Maverick voters have fun with follies
I’m amused, delighted and only slightly disappointed to have come second in a debate. A six-way debate, mind, and one on an utterly subjective matter: so-called Maverick Architecture. This was the conclusion of a season on this topic organised by Owen Hopkins, curator of the architecture programme at the Royal Academy. There’s been a book and an exhibition (which I reviewed in our March issue) and various events, culminating in this: ‘Britain’s Greatest Maverick Building’.
How to choose just one building to somehow represent the whole of architectural maverickness in the UK, however you define that? This ticklish issue was decided in two ways: a first round in which the audience, lubricated by wine, cast their votes by dropping a marble into one of six cups provided, one per building. And then a second round of the three top-marble-scoring buildings/presenters, which was eventually decided by the audience holding up coloured cards, a different colour for each of the three. As you’ll have gathered, this was not entirely serious.

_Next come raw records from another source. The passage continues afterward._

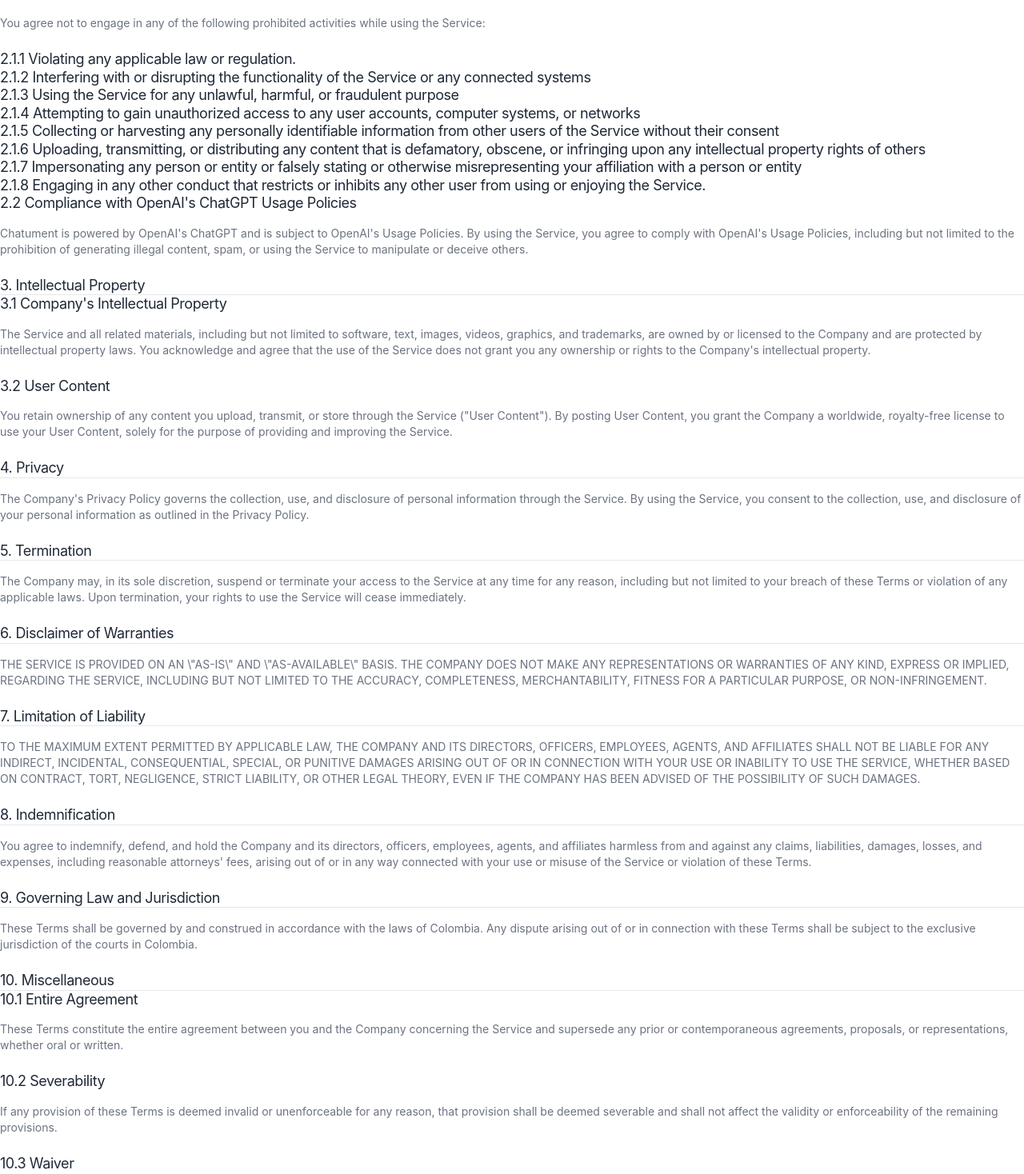
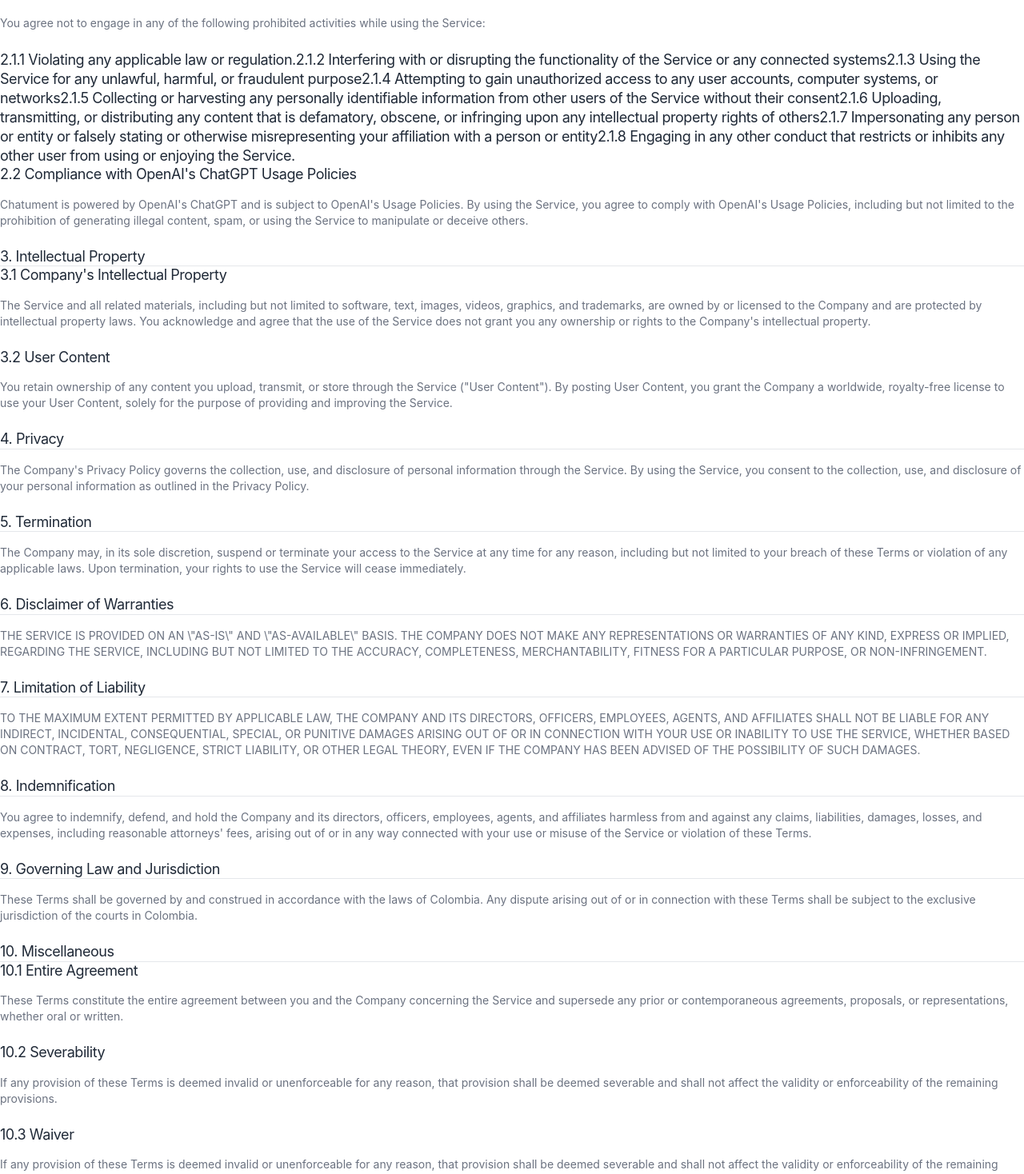
Before and after one commit to chatument/landing, a Next.js app: page /terms-of-service in a window 1280 px wide. Shown: the part 680-2148 px from the top of the page at 80% size. Built offline with nearby package versions, Linux system fonts and the light colour scheme.

Commit message:
Fix headers again

```diff
--- a/components/terms.js
+++ b/components/terms.js
@@ -15,33 +15,33 @@ const Terms = () => {
         By accessing or using the Service, you agree to these Terms. If you do not agree with any part of these Terms, you may not access or use the Service.
       </p>
 
-      <h3 className="leading-snug text-lg tracking-tight text-gray-800 lg:leading-tight lg:text-lg dark:text-white">
+      <h4 className="leading-snug text-lg tracking-tight text-gray-800 lg:leading-tight lg:text-lg dark:text-white">
         1. Use of the Service
-      </h3>
+      </h4>
 
       <hr />
 
-      <h4 className="leading-snug text-lg tracking-tight text-gray-800 lg:leading-tight lg:text-lg dark:text-white">
+      <h6 className="leading-snug text-lg tracking-tight text-gray-800 lg:leading-tight lg:text-lg dark:text-white">
         1.1 Eligibility
-      </h4>
+      </h6>
 
       <p className="pb-6 text-left py-4 text-sm leading-normal text-gray-500 lg:text-sm xl:text-sm dark:text-gray-300">
         You must be at least 18 years old and have the legal capacity to enter into a binding agreement to use the Service.
         By using the Service, you represent and warrant that you meet these eligibility requirements.
       </p>
 
-      <h4 className="leading-snug text-lg tracking-tight text-gray-800 lg:leading-tight lg:text-lg dark:text-white">
+      <h6 className="leading-snug text-lg tracking-tight text-gray-800 lg:leading-tight lg:text-lg dark:text-white">
         1.2 License to Use the Service
-      </h4>
+      </h6>
 
       <p className="pb-6 text-left py-4 text-sm leading-normal text-gray-500 lg:text-sm xl:text-sm dark:text-gray-300">
         Subject to your compliance with these Terms, the Company grants you a limited, non-exclusive, non-transferable,
         and revocable license to access and use the Service for your personal or internal business purposes.
       </p>
 
-      <h4 className="leading-snug text-lg tracking-tight text-gray-800 lg:leading-tight lg:text-lg dark:text-white">
+      <h6 className="leading-snug text-lg tracking-tight text-gray-800 lg:leading-tight lg:text-lg dark:text-white">
         1.3 Integration with Slack and Notion
-      </h4>
+      </h6>
 
       <p className="pb-6 text-left py-4 text-sm leading-normal text-gray-500 lg:text-sm xl:text-sm dark:text-gray-300">
         Chatument integrates with Slack and Notion to facilitate communication and access to organization documentation.
@@ -49,63 +49,63 @@ const Terms = () => {
         additional terms and conditions, and you are responsible for complying with such terms and conditions.
       </p>
 
-      <h3 className="leading-snug text-lg tracking-tight text-gray-800 lg:leading-tight lg:text-lg dark:text-white">
+      <h4 className="leading-snug text-lg tracking-tight text-gray-800 lg:leading-tight lg:text-lg dark:text-white">
         2. Acceptable Use
-      </h3>
+      </h4>
 
       <hr />
 
-      <h4 className="leading-snug text-lg tracking-tight text-gray-800 lg:leading-tight lg:text-lg dark:text-white">
+      <h6 className="leading-snug text-lg tracking-tight text-gray-800 lg:leading-tight lg:text-lg dark:text-white">
         2.1 Prohibited Conduct
-      </h4>
+      </h6>
 
       <p className="pb-6 text-left py-4 text-sm leading-normal text-gray-500 lg:text-sm xl:text-sm dark:text-gray-300">
         You agree not to engage in any of the following prohibited activities while using the Service:
       </p>
 
-      <h4 className="leading-snug text-lg tracking-tight text-gray-800 lg:leading-tight lg:text-lg dark:text-white">
+      <h8 className="leading-snug text-lg tracking-tight text-gray-800 lg:leading-tight lg:text-lg dark:text-white">
         2.1.1 Violating any applicable law or regulation.
-      </h4>
-      <h4 className="leading-snug text-lg tracking-tight text-gray-800 lg:leading-tight lg:text-lg dark:text-white">
+      </h8>
+      <h8 className="leading-snug text-lg tracking-tight text-gray-800 lg:leading-tight lg:text-lg dark:text-white">
         2.1.2 Interfering with or disrupting the functionality of the Service or any connected systems
-      </h4>
-      <h4 className="leading-snug text-lg tracking-tight text-gray-800 lg:leading-tight lg:text-lg dark:text-white">
+      </h8>
+      <h8 className="leading-snug text-lg tracking-tight text-gray-800 lg:leading-tight lg:text-lg dark:text-white">
         2.1.3 Using the Service for any unlawful, harmful, or fraudulent purpose
-      </h4>
-      <h4 className="leading-snug text-lg tracking-tight text-gray-800 lg:leading-tight lg:text-lg dark:text-white">
+      </h8>
+      <h8 className="leading-snug text-lg tracking-tight text-gray-800 lg:leading-tight lg:text-lg dark:text-white">
         2.1.4 Attempting to gain unauthorized access to any user accounts, computer systems, or networks
-      </h4>
-      <h4 className="leading-snug text-lg tracking-tight text-gray-800 lg:leading-tight lg:text-lg dark:text-white">
+      </h8>
+      <h8 className="leading-snug text-lg tracking-tight text-gray-800 lg:leading-tight lg:text-lg dark:text-white">
         2.1.5 Collecting or harvesting any personally identifiable information from other users of the Service without their consent
-      </h4>
-      <h4 className="leading-snug text-lg tracking-tight text-gray-800 lg:leading-tight lg:text-lg dark:text-white">
+      </h8>
+      <h8 className="leading-snug text-lg tracking-tight text-gray-800 lg:leading-tight lg:text-lg dark:text-white">
         2.1.6 Uploading, transmitting, or distributing any content that is defamatory, obscene, or infringing upon any intellectual property rights of others
-      </h4>
-      <h4 className="leading-snug text-lg tracking-tight text-gray-800 lg:leading-tight lg:text-lg dark:text-white">
+      </h8>
+      <h8 className="leading-snug text-lg tracking-tight text-gray-800 lg:leading-tight lg:text-lg dark:text-white">
         2.1.7 Impersonating any person or entity or falsely stating or otherwise misrepresenting your affiliation with a person or entity
-      </h4>
-      <h4 className="leading-snug text-lg tracking-tight text-gray-800 lg:leading-tight lg:text-lg dark:text-white">
+      </h8>
+      <h8 className="leading-snug text-lg tracking-tight text-gray-800 lg:leading-tight lg:text-lg dark:text-white">
         2.1.8 Engaging in any other conduct that restricts or inhibits any other user from using or enjoying the Service.
-      </h4>
+      </h8>
 
-      <h4 className="leading-snug text-lg tracking-tight text-gray-800 lg:leading-tight lg:text-lg dark:text-white">
+      <h6 className="leading-snug text-lg tracking-tight text-gray-800 lg:leading-tight lg:text-lg dark:text-white">
         2.2 Compliance with OpenAI's ChatGPT Usage Policies
-      </h4>
+      </h6>
 
       <p className="pb-6 text-left py-4 text-sm leading-normal text-gray-500 lg:text-sm xl:text-sm dark:text-gray-300">
         Chatument is powered by OpenAI's ChatGPT and is subject to OpenAI's Usage Policies. By using the Service, you agree to comply with OpenAI's Usage Policies,
         including but not limited to the prohibition of generating illegal content, spam, or using the Service to manipulate or deceive others.
       </p>
 
-      <h3 className="leading-snug text-lg tracking-tight text-gray-800 lg:leading-tight lg:text-lg dark:text-white">
+      <h4 className="leading-snug text-lg tracking-tight text-gray-800 lg:leading-tight lg:text-lg dark:text-white">
         3. Intellectual Property
-      </h3>
+      </h4>
 
       <hr />
 
-      <h4 className="leading-snug text-lg tracking-tight text-gray-800 lg:leading-tight lg:text-lg dark:text-white">
+      <h6 className="leading-snug text-lg tracking-tight text-gray-800 lg:leading-tight lg:text-lg dark:text-white">
         3.1 Company's Intellectual Property
-      </h4>
+      </h6>
 
       <p className="pb-6 text-left py-4 text-sm leading-normal text-gray-500 lg:text-sm xl:text-sm dark:text-gray-300">
         The Service and all related materials, including but not limited to software, text, images, videos, graphics, and trademarks,
@@ -113,9 +113,9 @@ const Terms = () => {
         of the Service does not grant you any ownership or rights to the Company's intellectual property.
       </p>
 
-      <h4 className="leading-snug text-lg tracking-tight text-gray-800 lg:leading-tight lg:text-lg dark:text-white">
+      <h6 className="leading-snug text-lg tracking-tight text-gray-800 lg:leading-tight lg:text-lg dark:text-white">
         3.2 User Content
-      </h4>
+      </h6>
 
       <p className="pb-6 text-left py-4 text-sm leading-normal text-gray-500 lg:text-sm xl:text-sm dark:text-gray-300">
         You retain ownership of any content you upload, transmit, or store through the Service ("User Content").
@@ -123,9 +123,9 @@ const Terms = () => {
         your User Content, solely for the purpose of providing and improving the Service.
       </p>
 
-      <h3 className="leading-snug text-lg tracking-tight text-gray-800 lg:leading-tight lg:text-lg dark:text-white">
+      <h4 className="leading-snug text-lg tracking-tight text-gray-800 lg:leading-tight lg:text-lg dark:text-white">
         4. Privacy
-      </h3>
+      </h4>
 
       <hr />
 
@@ -134,9 +134,9 @@ const Terms = () => {
         By using the Service, you consent to the collection, use, and disclosure of your personal information as outlined in the Privacy Policy.
       </p>
 
-      <h3 className="leading-snug text-lg tracking-tight text-gray-800 lg:leading-tight lg:text-lg dark:text-white">
+      <h4 className="leading-snug text-lg tracking-tight text-gray-800 lg:leading-tight lg:text-lg dark:text-white">
         5. Termination
-      </h3>
+      </h4>
 
       <hr />
 
@@ -146,9 +146,9 @@ const Terms = () => {
         to use the Service will cease immediately.
       </p>
 
-      <h3 className="leading-snug text-lg tracking-tight text-gray-800 lg:leading-tight lg:text-lg dark:text-white">
+      <h4 className="leading-snug text-lg tracking-tight text-gray-800 lg:leading-tight lg:text-lg dark:text-white">
         6. Disclaimer of Warranties
-      </h3>
+      </h4>
 
       <hr />
 
@@ -158,9 +158,9 @@ const Terms = () => {
         COMPLETENESS, MERCHANTABILITY, FITNESS FOR A PARTICULAR PURPOSE, OR NON-INFRINGEMENT.
       </p>
 
-      <h3 className="leading-snug text-lg tracking-tight text-gray-800 lg:leading-tight lg:text-lg dark:text-white">
+      <h4 className="leading-snug text-lg tracking-tight text-gray-800 lg:leading-tight lg:text-lg dark:text-white">
         7. Limitation of Liability
-      </h3>
+      </h4>
 
       <hr />
 
@@ -171,9 +171,9 @@ const Terms = () => {
         NEGLIGENCE, STRICT LIABILITY, OR OTHER LEGAL THEORY, EVEN IF THE COMPANY HAS BEEN ADVISED OF THE POSSIBILITY OF SUCH DAMAGES.
       </p>
 
-      <h3 className="leading-snug text-lg tracking-tight text-gray-800 lg:leading-tight lg:text-lg dark:text-white">
+      <h4 className="leading-snug text-lg tracking-tight text-gray-800 lg:leading-tight lg:text-lg dark:text-white">
         8. Indemnification
-      </h3>
+      </h4>
 
       <hr />
 
@@ -183,9 +183,9 @@ const Terms = () => {
         arising out of or in any way connected with your use or misuse of the Service or violation of these Terms.
       </p>
 
-      <h3 className="leading-snug text-lg tracking-tight text-gray-800 lg:leading-tight lg:text-lg dark:text-white">
+      <h4 className="leading-snug text-lg tracking-tight text-gray-800 lg:leading-tight lg:text-lg dark:text-white">
         9. Governing Law and Jurisdiction
-      </h3>
+      </h4>
 
       <hr />
 
@@ -194,33 +194,33 @@ const Terms = () => {
         out of or in connection with these Terms shall be subject to the exclusive jurisdiction of the courts in Colombia.
       </p>
 
-      <h3 className="leading-snug text-lg tracking-tight text-gray-800 lg:leading-tight lg:text-lg dark:text-white">
+      <h4 className="leading-snug text-lg tracking-tight text-gray-800 lg:leading-tight lg:text-lg dark:text-white">
         10. Miscellaneous
-      </h3>
+      </h4>
 
       <hr />
 
-      <h4 className="leading-snug text-lg tracking-tight text-gray-800 lg:leading-tight lg:text-lg dark:text-white">
+      <h6 className="leading-snug text-lg tracking-tight text-gray-800 lg:leading-tight lg:text-lg dark:text-white">
         10.1 Entire Agreement
-      </h4>
+      </h6>
 
       <p className="pb-6 text-left py-4 text-sm leading-normal text-gray-500 lg:text-sm xl:text-sm dark:text-gray-300">
         These Terms constitute the entire agreement between you and the Company concerning the Service and supersede any prior
         or contemporaneous agreements, proposals, or representations, whether oral or written.
       </p>
 
-      <h4 className="leading-snug text-lg tracking-tight text-gray-800 lg:leading-tight lg:text-lg dark:text-white">
+      <h6 className="leading-snug text-lg tracking-tight text-gray-800 lg:leading-tight lg:text-lg dark:text-white">
         10.2 Severability
-      </h4>
+      </h6>
 
       <p className="pb-6 text-left py-4 text-sm leading-normal text-gray-500 lg:text-sm xl:text-sm dark:text-gray-300">
         If any provision of these Terms is deemed invalid or unenforceable for any reason, that provision shall be deemed
         severable and shall not affect the validity or enforceability of the remaining provisions.
       </p>
 
-      <h4 className="leading-snug text-lg tracking-tight text-gray-800 lg:leading-tight lg:text-lg dark:text-white">
+      <h6 className="leading-snug text-lg tracking-tight text-gray-800 lg:leading-tight lg:text-lg dark:text-white">
         10.3 Waiver
-      </h4>
+      </h6>
 
       <p className="pb-6 text-left py-4 text-sm leading-normal text-gray-500 lg:text-sm xl:text-sm dark:text-gray-300">
         If any provision of these Terms is deemed invalid or unenforceable for any reason, that provision shall be deemed
```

But underlying the fun, we all had good reasons for our choices. Emily Gee, head of designation at Historic England, proposed the remarkable 16-sided 1796 house ‘A La Ronde’ in Devon as a building which – apart from its refreshing unorthodox layout – was a design for living by women for women. Chris Costelloe, director of the Victorian Society, gave himself the impossible task of championing the demolished 1883 Army and Navy Hotel in Victoria by one FT Pilkington. It was sinister and ill-proportioned but weirdly compelling.
The audience, lubricated by wine, cast their votes by dropping a marble into one of six cups provided, one per building
Andrea Klettner, journalist and architecture PR, recounted her astonishment at first seeing the 1923 ‘House in the Clouds’ a water tower/family home, a house on a tall stalk, in the Strangeville of Thorpeness, Suffolk, by Frederick Forbes Glennie. A folly, yes, but a doubly practical one. Phin Harper, deputy director of the Architecture Foundation, proposed one particular house (and occupant) in the 1970s Walter Segal self-build enclave of Walter’s Way in Lewisham. Adam Nathaniel Furman, artist and almost-architect at present working for Farrells, gave us his boss’s cheap-as-chips conversion masterpiece from 1983, the TV-AM building in Camden, now fully de-PoMo-ised.
Me? I chose the Hilda Besse building (1962-71) at St Antony’s College Oxford by Howell, Killick, Partridge & Amis. This is the high point of HKPA’s ‘vertebrate architecture’ period, a glorification of pure structure that marries brutalism with surprising delicacy.
It came down in the final round to Harper, Furman and me. Furman won with TV-AM and as far as we could tell from the shoals of coloured cards (nobody felt like counting), I came second with the Hilda Besse building. Well, at least my candidate still exists in its original form. But I think the audience was right. TV-AM was an astonishing moment in British architecture. Maximum architectural impact for minimum means. It’s enough to make me nostalgic for Roland Rat.